Society is each and every one of us and it is on a one-to-one basis that we can make a difference. We know that what we call “society” does not make it easy, that the inputs our children receive are often contrary to what we think, that the school does not always accompany them when it should be an unconditional ally, that the Internet attracts many more resources than ours, stealing or replacing the figure of the parents… but nobody creates the same bond with a child as his or her parents. Let’s reinforce our advantages.

I heard again that, in mental health and life in general, we must strive for balance. Marc Masip proposed a balance between reason, emotions and will. Rafaela Santos suggested a balance between acceptance, adaptation and resilience as a mechanism for dealing with what happens to us. But there was one piece of advice that opened my eyes again because we always end up with the same message. It was the first “golden rule” that Dr López Ibor, remembered by his daughter, María Inés López-Ibor who is also a psychiatrist, gave his patients to take care of their mental health: “Forget about yourself and think about others“.

Depending on the situation, physical exercise, mindfulness, and medication may all have a role, but getting beyond yourself to give to others is key to mental and emotional well-being. We have ended many posts with this conclusion and it remains true. The other two rules are not to be missed either. Sense of humour: approaching life with real optimism, giving the right importance to problems and laughing a lot at oneself. And finally, transcendence, i.e. the meaning we give to life and how we choose to live it.

If you want to take care of your physical health, you will do sport; if you have cholesterol, you will control your diet. The same applies to maintaining mental health. Noticing there is a problem and seeking the right advice early is vital. The experts made it clear that, in medicine, prevention is always better than cure, and the more aware we are, the better.

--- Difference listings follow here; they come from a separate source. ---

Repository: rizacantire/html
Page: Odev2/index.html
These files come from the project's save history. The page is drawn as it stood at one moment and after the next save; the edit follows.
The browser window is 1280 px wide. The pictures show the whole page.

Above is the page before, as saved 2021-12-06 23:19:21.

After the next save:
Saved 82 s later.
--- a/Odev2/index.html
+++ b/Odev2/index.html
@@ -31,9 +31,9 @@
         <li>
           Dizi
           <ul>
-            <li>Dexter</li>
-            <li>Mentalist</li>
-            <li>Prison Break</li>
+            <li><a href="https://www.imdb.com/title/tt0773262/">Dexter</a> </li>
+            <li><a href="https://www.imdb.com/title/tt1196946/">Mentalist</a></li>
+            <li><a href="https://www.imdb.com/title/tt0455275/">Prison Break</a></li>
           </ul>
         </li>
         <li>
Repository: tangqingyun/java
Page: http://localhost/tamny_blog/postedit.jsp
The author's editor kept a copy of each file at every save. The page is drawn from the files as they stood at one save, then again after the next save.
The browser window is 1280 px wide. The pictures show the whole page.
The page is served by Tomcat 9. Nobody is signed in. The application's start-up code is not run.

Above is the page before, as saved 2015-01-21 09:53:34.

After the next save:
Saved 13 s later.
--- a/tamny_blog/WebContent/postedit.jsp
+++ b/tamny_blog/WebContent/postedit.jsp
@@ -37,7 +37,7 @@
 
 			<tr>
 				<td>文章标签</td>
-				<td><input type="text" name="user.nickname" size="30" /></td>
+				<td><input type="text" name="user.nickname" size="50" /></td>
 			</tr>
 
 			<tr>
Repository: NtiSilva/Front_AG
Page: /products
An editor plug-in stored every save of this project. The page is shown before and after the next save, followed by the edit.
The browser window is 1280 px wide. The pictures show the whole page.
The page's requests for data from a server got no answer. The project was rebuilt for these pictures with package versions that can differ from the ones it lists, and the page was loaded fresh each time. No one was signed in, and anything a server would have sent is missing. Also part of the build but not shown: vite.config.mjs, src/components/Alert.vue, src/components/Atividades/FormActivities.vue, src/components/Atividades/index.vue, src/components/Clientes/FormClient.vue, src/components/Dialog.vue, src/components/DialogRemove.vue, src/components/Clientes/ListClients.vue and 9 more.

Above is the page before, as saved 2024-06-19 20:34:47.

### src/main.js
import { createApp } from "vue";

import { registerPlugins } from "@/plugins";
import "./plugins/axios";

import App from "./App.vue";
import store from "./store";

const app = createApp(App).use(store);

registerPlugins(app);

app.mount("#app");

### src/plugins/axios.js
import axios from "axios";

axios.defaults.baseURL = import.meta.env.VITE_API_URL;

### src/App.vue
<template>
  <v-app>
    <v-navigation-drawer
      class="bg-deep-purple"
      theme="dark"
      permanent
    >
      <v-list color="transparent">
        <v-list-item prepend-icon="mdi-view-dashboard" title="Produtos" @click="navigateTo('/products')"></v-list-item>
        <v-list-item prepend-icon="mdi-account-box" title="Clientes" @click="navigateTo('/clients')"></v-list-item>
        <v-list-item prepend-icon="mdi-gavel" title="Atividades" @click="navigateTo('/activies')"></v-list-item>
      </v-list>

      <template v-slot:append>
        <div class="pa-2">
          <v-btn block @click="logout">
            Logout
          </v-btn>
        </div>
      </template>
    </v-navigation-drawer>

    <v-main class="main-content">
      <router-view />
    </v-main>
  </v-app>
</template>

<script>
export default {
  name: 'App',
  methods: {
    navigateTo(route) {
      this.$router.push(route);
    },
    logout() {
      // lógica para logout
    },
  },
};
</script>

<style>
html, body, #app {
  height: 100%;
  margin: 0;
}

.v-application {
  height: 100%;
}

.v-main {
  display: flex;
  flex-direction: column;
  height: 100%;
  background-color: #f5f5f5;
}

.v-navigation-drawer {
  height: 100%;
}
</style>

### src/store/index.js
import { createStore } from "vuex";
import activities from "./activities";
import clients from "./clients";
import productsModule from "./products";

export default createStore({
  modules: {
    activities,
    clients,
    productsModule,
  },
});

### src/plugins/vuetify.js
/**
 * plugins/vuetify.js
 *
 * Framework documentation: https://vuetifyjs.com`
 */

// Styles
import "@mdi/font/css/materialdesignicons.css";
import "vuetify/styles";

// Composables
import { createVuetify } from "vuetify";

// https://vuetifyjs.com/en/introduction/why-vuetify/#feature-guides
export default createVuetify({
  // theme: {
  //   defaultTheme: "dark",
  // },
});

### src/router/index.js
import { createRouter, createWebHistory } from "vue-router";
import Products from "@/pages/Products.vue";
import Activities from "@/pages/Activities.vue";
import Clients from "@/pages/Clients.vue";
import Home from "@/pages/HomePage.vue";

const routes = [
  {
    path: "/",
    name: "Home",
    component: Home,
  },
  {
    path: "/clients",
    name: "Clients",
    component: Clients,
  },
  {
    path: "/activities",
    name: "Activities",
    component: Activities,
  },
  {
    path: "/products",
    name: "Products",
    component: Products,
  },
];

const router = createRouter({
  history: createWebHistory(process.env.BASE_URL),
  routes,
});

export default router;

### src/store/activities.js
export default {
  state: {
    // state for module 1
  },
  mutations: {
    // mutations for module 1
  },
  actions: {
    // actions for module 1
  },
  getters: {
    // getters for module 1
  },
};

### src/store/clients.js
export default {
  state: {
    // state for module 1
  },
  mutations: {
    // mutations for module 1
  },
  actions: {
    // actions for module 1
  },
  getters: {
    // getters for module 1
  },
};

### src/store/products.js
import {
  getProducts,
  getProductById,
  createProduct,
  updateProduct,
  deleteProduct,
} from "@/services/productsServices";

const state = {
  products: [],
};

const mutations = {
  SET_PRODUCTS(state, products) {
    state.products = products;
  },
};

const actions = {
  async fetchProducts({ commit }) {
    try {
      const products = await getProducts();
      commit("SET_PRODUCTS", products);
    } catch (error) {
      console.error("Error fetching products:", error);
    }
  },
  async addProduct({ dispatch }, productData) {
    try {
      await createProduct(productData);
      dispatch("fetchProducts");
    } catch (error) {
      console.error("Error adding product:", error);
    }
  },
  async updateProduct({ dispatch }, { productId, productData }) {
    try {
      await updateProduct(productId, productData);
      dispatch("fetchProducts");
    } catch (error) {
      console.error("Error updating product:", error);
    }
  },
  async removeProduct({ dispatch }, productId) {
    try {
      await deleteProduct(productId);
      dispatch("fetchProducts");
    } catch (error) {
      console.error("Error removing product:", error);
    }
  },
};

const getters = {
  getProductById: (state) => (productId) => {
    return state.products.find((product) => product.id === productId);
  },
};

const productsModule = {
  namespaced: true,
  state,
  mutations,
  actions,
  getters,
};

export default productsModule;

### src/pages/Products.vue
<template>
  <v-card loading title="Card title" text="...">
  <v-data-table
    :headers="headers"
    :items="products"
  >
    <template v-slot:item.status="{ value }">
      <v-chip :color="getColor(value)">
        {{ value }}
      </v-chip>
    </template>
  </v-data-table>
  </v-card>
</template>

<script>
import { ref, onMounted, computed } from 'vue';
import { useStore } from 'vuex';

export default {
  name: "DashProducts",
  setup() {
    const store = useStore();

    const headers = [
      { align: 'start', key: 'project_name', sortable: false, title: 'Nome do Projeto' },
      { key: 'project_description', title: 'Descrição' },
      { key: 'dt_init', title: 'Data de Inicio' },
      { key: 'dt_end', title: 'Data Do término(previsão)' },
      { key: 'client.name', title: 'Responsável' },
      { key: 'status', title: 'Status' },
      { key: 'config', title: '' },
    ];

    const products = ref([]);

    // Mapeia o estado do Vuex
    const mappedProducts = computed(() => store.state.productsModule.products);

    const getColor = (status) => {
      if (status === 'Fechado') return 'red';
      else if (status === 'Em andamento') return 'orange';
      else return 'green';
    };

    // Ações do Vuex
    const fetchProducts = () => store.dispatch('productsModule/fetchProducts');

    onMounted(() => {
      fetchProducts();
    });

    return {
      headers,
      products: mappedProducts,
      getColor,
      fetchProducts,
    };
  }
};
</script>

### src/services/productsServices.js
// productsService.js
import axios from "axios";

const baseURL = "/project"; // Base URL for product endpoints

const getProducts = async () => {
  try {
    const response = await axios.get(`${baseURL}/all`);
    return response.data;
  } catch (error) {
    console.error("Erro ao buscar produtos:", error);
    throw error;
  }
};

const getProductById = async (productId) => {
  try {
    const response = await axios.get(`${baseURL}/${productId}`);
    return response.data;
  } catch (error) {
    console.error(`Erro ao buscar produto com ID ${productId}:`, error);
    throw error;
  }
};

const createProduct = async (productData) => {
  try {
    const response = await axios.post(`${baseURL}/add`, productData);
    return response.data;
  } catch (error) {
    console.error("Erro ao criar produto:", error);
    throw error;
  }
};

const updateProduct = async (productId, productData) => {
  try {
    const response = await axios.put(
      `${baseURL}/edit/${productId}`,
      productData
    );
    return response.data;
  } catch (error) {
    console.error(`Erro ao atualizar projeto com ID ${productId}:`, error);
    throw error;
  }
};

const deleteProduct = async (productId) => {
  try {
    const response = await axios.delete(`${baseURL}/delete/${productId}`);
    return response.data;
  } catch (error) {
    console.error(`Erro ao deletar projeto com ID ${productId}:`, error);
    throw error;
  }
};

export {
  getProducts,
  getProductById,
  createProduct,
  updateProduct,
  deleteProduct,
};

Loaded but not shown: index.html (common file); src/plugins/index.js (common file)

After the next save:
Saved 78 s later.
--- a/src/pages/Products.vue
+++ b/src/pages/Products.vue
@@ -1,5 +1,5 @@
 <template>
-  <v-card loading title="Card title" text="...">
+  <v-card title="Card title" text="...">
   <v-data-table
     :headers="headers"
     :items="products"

And we cannot be alarmed by feeling sad or suffering because emotions, positive or negative, are part of the process of being alive, and we will all experience potentially traumatic events throughout our lives. The key will be prepared to deal together with the things that come our way.